Write out each line from the data below that includes the word "Model".

Collection entries

------------------------------------------------------------------------

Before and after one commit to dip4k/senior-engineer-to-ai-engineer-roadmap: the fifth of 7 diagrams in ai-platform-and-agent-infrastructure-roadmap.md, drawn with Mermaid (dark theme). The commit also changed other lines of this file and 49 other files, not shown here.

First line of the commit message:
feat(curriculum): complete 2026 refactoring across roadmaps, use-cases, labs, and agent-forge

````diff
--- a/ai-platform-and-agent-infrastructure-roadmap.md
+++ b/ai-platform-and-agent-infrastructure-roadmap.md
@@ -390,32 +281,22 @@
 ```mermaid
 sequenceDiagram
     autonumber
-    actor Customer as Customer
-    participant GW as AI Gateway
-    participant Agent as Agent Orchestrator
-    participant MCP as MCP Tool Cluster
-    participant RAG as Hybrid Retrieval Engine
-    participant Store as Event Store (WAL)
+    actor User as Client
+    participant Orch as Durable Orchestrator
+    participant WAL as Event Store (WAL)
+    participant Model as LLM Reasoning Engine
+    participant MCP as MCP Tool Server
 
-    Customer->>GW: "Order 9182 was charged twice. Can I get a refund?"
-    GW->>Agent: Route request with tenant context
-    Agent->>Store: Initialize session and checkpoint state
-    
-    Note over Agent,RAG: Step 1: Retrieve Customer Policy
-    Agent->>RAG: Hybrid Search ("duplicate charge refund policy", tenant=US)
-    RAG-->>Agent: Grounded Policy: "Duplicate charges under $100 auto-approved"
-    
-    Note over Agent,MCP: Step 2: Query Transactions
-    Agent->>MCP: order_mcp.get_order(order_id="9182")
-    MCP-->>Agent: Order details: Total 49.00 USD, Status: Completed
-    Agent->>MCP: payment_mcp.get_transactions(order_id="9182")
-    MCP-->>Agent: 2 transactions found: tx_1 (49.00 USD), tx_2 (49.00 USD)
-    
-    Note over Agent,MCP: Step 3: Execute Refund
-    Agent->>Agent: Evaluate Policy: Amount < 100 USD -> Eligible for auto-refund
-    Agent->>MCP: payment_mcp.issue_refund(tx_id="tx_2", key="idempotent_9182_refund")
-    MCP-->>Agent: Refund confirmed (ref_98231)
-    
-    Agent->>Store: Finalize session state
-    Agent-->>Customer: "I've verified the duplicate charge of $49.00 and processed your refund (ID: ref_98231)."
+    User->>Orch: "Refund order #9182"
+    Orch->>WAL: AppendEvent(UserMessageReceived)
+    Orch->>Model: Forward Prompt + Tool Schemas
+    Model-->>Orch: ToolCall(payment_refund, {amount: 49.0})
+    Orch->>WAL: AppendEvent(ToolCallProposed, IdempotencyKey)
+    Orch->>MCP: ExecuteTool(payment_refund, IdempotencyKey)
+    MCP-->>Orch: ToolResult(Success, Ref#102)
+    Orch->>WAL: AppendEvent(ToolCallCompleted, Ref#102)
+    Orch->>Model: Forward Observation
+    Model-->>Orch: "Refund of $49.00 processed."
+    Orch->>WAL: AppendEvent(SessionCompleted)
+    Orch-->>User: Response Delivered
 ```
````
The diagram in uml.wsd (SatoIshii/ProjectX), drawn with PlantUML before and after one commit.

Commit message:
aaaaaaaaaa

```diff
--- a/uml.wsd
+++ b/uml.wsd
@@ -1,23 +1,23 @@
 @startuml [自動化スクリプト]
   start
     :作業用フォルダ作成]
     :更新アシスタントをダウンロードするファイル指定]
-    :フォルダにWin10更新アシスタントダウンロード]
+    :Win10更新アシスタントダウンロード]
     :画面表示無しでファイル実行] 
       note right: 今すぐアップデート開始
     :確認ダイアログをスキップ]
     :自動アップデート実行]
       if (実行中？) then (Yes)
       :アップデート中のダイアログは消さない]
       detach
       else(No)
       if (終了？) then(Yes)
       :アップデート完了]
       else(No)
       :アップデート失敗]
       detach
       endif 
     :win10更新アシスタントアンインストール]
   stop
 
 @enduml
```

------------------------------------------------------------------------

[Solution]:
+    participant Model as LLM Reasoning Engine
+    Orch->>Model: Forward Prompt + Tool Schemas
+    Model-->>Orch: ToolCall(payment_refund, {amount: 49.0})
+    Orch->>Model: Forward Observation
+    Model-->>Orch: "Refund of $49.00 processed."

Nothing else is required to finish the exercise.